By Verena Siow
Special to The Nation
Given the rapid pace of digital disruption across almost every industry, small and medium-sized businesses, especially family-owned businesses, tend to be the most vulnerable. Furthermore, they are also ambitious. According to “Planning for Prosperity”, an SAP-sponsored study by The Economist Intelligence Unit, family businesses in Thailand intend to expand into new markets and launch new products in the next three years.
It thus requires them to find out how to move as fast as their disruptors, at the speed of thought, and the only way to do this is to build agility and intelligence into the enterprise. In short, they need to become an intelligent enterprise, which deploys automation and leverages intelligence to better run business.
How can intelligence be built into a business? Let me illustrate with an analogy.
Intelligence in a child begins with processing signals in the environment. For example, when the child touches hot water and immediately yanks his or her hand away. Such incidents become embedded in memory and the child starts to store up “patterns of response” to specific scenarios. As the child receives formal learning via parents and teachers, he or she can start to respond to complex situations. Eventually, as maturity sets in, the child handles situations independently and moves toward a model of unsupervised learning to respond to scenarios not trained for.
In a similar way, intelligence in an enterprise can be cultivated.
An enterprise will encounter negative incidents that it needs to learn from – for example, a breakdown that disrupts the entire supply chain. Typically, isolated operational events such as these get masked within the layering of corporate reports. The impact of the single operational event that occurred is practically untraceable. In the absence of being able to trace the event, response across the enterprise makes it impossible for the systems to learn from this and mitigate future repeat occurrences.
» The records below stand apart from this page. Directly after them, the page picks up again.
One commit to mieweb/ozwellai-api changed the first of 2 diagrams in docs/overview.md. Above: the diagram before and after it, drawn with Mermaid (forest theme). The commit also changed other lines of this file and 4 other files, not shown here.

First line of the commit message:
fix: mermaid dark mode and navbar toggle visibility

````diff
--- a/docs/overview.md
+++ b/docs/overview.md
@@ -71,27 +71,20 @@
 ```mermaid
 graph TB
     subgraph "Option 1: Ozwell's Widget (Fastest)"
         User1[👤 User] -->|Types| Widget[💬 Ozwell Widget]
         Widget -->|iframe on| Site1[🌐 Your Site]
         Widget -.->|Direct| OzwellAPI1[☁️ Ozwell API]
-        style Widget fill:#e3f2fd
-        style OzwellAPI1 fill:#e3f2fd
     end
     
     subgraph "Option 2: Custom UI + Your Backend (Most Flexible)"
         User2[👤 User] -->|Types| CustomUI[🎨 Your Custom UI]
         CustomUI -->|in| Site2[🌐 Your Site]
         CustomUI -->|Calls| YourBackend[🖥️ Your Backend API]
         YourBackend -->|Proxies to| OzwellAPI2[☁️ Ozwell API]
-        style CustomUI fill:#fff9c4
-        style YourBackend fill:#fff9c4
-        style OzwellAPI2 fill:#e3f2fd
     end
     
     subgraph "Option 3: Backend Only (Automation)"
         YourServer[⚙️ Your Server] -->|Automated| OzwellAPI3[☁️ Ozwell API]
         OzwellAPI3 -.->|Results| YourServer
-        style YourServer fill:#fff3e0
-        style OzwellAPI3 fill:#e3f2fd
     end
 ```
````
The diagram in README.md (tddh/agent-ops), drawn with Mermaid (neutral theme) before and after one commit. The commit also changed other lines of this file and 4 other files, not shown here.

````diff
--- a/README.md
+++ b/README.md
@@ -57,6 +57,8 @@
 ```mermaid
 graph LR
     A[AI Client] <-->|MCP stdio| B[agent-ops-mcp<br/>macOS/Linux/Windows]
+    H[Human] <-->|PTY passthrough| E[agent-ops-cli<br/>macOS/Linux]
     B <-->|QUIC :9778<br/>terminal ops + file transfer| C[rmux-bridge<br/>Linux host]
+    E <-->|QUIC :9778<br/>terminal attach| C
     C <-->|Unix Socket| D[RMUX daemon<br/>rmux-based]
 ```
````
To kick-start the transformation process, businesses need to start integrating devices and systems across a single platform that is connected to the system of records, which affords a full view of real-time data across all levels. Only then can the business efficiently monitor the propagation of the incident’s impact across the enterprise.
Analysing the impact
Real-time embedded insights at each process step can help quantify the impact of the incident and make it possible to analyse the impact across the value chain including the impact on financial performance.
Finally, the accuracy of the response can be increased with artificial intelligence. Technology is propelling the classification of the images, making machines more human-like with the sense of vision. With advances in natural language processing, machines will soon be able to communicate the optimum response proactively.
The outcome? Faster output in leapfrogging the typical productivity cycle, speeding up the acquisition of new skills sets by employees, gaining momentum through consolidation and disruption, and delivering an impressive customer experience. An intelligent enterprise delivers on many fronts including time savings, productivity gains and reduction in operational costs.
What’s positive is that family businesses in Thailand already know what they need to do. Our “Planning for Prosperity” study reveals that family businesses in Thailand are among the most positive in the region, especially towards their capabilities to deploy new technology such as artificial intelligence and machine learning.
All of this bodes well for the future. Propelled by need, ambition and drive, we fully expect Thailand family businesses to lead the way in becoming intelligent enterprises that deliver prompt and satisfactory customer experiences.
Verena Siow is managing director of SAP Indochina, a provider of enterprise application software.